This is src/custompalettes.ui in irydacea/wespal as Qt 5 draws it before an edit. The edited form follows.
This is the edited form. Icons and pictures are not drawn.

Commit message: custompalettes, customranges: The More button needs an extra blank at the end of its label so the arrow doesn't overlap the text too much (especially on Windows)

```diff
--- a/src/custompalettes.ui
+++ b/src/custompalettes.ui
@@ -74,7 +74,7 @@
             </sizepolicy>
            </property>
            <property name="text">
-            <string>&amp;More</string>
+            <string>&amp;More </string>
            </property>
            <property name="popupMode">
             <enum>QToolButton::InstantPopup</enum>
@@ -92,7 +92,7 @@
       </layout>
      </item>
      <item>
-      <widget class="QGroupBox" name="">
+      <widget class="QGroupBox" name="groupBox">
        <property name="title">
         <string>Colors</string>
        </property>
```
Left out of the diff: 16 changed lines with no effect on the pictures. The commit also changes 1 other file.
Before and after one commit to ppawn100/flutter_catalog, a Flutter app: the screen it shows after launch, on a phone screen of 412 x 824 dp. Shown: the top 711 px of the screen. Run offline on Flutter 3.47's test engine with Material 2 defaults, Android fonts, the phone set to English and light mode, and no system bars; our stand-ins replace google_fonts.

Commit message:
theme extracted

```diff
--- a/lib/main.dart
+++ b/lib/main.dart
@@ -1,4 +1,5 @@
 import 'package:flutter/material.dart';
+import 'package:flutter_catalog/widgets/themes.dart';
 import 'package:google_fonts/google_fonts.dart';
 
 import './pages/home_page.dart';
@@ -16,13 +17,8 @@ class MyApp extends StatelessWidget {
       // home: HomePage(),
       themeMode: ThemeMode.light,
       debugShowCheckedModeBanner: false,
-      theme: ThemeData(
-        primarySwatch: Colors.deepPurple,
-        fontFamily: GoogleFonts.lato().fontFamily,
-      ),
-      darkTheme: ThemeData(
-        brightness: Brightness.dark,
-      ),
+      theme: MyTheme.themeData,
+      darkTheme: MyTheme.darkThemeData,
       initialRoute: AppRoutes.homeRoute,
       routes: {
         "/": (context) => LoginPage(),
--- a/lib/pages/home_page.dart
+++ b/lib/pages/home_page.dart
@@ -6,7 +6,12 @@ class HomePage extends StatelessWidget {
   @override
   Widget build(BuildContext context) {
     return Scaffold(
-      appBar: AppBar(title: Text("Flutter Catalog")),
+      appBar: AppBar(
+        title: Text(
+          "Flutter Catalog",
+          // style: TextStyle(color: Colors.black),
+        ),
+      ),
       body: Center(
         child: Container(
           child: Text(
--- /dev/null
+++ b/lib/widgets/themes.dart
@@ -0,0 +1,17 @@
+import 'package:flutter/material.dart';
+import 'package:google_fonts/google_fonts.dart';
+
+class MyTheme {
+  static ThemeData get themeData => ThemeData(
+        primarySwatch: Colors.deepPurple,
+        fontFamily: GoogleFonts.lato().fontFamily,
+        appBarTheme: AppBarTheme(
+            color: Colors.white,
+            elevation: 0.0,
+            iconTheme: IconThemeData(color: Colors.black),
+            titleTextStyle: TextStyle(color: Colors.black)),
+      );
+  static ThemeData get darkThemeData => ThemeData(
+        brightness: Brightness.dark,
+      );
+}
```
---
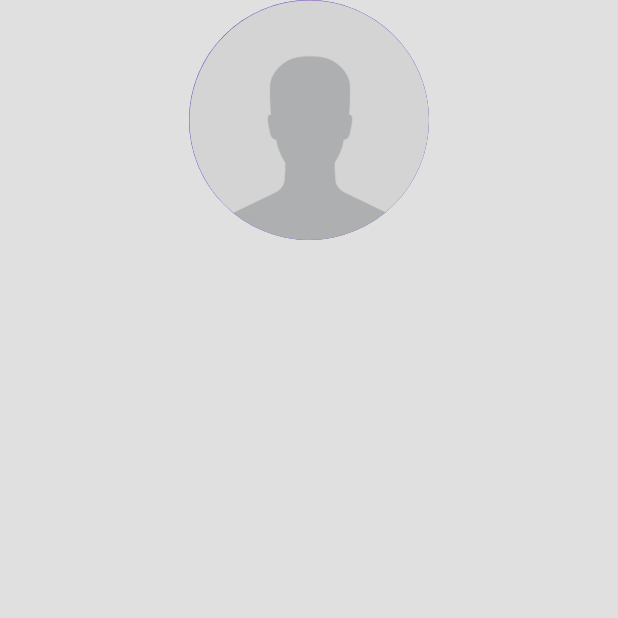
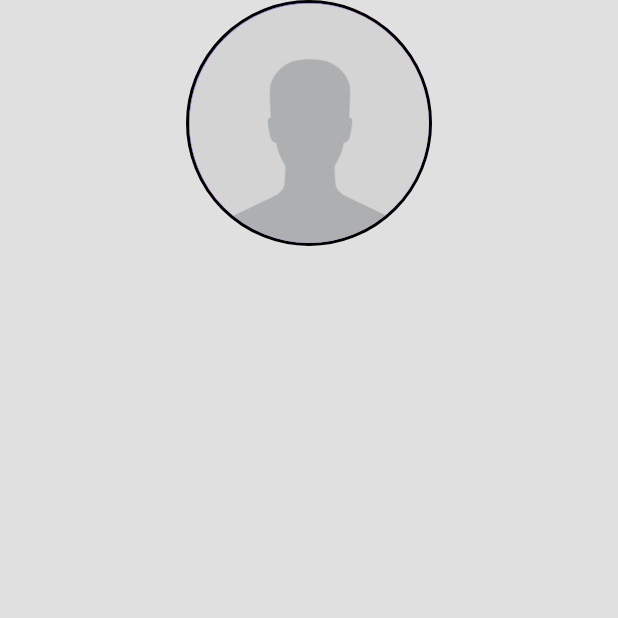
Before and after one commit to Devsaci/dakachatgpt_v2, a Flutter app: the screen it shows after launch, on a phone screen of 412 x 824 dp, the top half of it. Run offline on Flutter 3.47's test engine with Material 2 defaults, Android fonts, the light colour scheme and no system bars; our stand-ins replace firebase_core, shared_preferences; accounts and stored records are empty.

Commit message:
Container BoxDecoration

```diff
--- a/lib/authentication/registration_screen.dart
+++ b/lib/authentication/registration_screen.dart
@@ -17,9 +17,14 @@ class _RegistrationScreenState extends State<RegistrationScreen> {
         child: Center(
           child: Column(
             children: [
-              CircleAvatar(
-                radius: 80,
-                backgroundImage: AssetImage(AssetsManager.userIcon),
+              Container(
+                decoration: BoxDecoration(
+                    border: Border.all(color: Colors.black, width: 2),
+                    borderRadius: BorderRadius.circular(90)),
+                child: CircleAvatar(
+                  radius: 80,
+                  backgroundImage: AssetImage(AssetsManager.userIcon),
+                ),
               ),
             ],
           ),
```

→ Work task: Lines containing the word "Brightness" must be found in the data above and copied.

→ Answer space:
-        brightness: Brightness.dark,
+        brightness: Brightness.dark,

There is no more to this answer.